(What is expected) Your answer should hold all lines of the entries that include the word "from".

___

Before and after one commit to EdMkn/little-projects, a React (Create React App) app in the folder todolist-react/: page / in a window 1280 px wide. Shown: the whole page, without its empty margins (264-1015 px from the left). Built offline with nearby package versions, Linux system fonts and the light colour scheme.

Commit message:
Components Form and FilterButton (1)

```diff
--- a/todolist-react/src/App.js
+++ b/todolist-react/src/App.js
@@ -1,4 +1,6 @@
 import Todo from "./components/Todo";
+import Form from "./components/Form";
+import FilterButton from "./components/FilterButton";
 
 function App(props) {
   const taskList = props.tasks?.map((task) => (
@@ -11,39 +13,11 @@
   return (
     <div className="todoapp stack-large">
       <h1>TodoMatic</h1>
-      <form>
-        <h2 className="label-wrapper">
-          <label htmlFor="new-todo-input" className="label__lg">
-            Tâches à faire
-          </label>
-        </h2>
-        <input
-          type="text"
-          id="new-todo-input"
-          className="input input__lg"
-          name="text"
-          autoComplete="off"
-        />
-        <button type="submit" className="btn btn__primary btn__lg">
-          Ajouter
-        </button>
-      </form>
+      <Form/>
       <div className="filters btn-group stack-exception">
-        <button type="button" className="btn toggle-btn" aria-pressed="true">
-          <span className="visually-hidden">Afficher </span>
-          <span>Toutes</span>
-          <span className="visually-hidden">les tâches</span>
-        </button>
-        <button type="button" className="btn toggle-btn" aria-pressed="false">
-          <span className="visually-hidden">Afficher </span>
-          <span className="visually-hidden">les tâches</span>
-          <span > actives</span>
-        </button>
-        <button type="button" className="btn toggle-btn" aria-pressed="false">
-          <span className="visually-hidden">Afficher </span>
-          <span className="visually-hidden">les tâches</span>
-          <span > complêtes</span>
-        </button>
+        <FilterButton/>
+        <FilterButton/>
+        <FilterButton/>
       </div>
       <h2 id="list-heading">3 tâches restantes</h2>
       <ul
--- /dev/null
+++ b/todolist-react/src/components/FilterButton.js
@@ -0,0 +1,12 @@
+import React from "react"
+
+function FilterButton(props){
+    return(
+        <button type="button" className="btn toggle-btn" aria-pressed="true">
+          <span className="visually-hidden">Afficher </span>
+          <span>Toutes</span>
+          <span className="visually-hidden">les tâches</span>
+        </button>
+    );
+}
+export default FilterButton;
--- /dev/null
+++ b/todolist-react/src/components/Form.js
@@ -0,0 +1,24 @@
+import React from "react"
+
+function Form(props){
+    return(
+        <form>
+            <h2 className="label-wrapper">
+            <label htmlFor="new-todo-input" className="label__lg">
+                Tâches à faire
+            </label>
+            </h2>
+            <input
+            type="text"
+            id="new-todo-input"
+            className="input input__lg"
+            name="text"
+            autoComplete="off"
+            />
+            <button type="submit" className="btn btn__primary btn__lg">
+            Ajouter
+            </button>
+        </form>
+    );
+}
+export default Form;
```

___

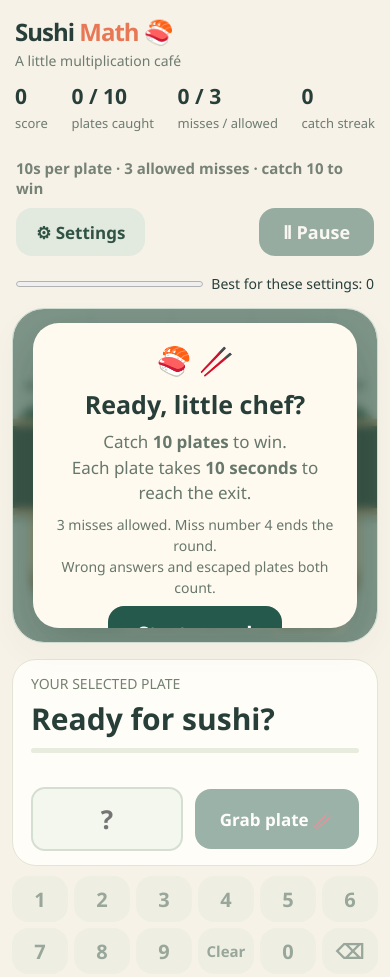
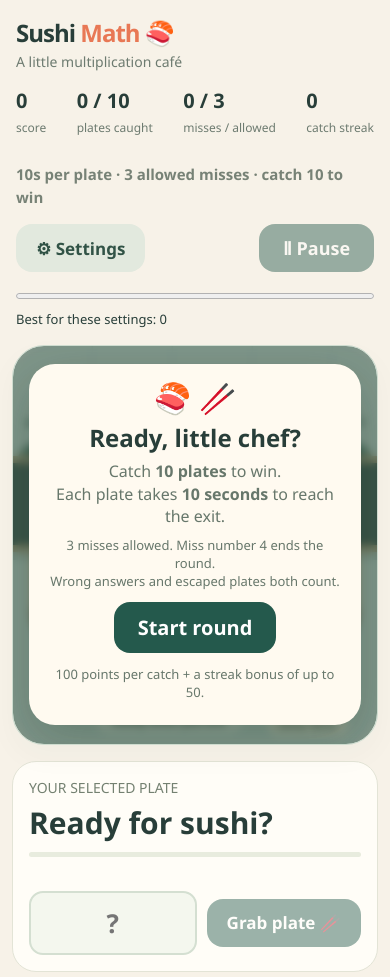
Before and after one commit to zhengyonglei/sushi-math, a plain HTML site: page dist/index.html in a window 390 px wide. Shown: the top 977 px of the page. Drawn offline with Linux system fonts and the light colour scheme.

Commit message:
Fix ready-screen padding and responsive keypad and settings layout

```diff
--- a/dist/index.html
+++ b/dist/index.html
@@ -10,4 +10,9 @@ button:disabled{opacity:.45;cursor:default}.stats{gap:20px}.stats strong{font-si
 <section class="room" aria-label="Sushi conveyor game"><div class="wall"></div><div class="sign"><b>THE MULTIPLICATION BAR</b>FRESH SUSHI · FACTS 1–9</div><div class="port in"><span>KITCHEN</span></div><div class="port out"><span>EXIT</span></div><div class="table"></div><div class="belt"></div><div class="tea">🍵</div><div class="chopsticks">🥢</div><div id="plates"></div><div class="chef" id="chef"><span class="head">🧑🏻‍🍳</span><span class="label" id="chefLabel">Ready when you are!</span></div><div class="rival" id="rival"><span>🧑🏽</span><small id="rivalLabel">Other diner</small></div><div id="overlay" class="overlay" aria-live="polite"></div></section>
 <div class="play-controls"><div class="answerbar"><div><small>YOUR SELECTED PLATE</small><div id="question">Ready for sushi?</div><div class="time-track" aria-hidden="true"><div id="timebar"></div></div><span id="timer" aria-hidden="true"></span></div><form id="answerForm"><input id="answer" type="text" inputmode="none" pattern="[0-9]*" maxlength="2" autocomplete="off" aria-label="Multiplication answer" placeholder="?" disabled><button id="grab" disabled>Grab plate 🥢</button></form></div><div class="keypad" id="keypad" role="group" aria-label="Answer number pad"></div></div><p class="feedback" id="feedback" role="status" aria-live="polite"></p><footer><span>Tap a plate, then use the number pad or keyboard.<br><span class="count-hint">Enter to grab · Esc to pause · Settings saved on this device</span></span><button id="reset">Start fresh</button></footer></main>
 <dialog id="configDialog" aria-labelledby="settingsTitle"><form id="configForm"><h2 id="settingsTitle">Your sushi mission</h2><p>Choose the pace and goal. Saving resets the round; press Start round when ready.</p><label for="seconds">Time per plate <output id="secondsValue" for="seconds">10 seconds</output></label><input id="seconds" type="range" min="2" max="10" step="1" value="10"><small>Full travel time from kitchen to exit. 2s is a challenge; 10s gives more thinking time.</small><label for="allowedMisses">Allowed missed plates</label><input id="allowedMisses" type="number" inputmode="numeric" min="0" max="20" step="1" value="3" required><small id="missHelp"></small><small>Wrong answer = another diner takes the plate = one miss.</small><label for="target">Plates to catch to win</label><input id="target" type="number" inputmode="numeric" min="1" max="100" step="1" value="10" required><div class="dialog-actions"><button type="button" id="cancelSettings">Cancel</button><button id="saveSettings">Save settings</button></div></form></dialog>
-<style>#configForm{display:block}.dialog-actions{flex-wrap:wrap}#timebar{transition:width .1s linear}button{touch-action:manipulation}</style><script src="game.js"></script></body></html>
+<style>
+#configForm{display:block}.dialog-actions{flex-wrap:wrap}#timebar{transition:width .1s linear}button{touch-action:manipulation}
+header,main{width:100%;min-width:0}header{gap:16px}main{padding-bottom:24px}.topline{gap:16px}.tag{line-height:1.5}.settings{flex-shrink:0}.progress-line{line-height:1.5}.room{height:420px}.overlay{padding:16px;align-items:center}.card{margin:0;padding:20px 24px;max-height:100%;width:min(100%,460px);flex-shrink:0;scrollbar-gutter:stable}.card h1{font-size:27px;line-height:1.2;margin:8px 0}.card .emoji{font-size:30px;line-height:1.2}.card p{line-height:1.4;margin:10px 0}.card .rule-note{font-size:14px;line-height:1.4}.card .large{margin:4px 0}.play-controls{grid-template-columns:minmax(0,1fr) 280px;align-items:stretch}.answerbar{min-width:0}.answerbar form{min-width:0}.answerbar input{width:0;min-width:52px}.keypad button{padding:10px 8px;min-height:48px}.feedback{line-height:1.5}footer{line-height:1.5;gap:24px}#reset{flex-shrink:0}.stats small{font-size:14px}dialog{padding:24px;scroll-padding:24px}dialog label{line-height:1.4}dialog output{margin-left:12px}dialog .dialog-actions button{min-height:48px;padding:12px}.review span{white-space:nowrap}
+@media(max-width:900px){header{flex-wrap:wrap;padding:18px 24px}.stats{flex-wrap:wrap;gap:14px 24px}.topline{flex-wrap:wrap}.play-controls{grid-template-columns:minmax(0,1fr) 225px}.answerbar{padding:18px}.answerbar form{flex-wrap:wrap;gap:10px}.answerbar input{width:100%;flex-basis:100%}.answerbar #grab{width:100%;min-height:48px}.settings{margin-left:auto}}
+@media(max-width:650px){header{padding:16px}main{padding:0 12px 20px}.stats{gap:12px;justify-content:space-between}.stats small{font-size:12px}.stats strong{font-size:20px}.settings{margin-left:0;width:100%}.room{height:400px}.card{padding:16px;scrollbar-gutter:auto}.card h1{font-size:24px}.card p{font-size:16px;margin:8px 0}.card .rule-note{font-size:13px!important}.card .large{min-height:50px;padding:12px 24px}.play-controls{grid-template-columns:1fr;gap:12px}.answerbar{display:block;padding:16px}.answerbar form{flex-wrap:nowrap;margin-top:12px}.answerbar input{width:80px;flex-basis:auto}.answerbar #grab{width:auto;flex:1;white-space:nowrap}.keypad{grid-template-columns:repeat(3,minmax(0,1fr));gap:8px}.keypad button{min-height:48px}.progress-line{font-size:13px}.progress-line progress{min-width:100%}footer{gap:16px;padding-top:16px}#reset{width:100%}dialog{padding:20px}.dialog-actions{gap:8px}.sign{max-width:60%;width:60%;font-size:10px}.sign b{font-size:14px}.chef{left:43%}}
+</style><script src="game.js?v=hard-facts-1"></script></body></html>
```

___

(Completed task)
Before and after one commit to EdMkn/little-projects, a React (Create React App) app in the folder todolist-react/: page / in a window 1280 px wide. Shown: the whole page, without its empty margins (264-1015 px from the left). Built offline with nearby package versions, Linux system fonts and the light colour scheme.
 import Todo from "./components/Todo";
+import Form from "./components/Form";
+import FilterButton from "./components/FilterButton";
+import React from "react"
+import React from "react"
 <dialog id="configDialog" aria-labelledby="settingsTitle"><form id="configForm"><h2 id="settingsTitle">Your sushi mission</h2><p>Choose the pace and goal. Saving resets the round; press Start round when ready.</p><label for="seconds">Time per plate <output id="secondsValue" for="seconds">10 seconds</output></label><input id="seconds" type="range" min="2" max="10" step="1" value="10"><small>Full travel time from kitchen to exit. 2s is a challenge; 10s gives more thinking time.</small><label for="allowedMisses">Allowed missed plates</label><input id="allowedMisses" type="number" inputmode="numeric" min="0" max="20" step="1" value="3" required><small id="missHelp"></small><small>Wrong answer = another diner takes the plate = one miss.</small><label for="target">Plates to catch to win</label><input id="target" type="number" inputmode="numeric" min="1" max="100" step="1" value="10" required><div class="dialog-actions"><button type="button" id="cancelSettings">Cancel</button><button id="saveSettings">Save settings</button></div></form></dialog>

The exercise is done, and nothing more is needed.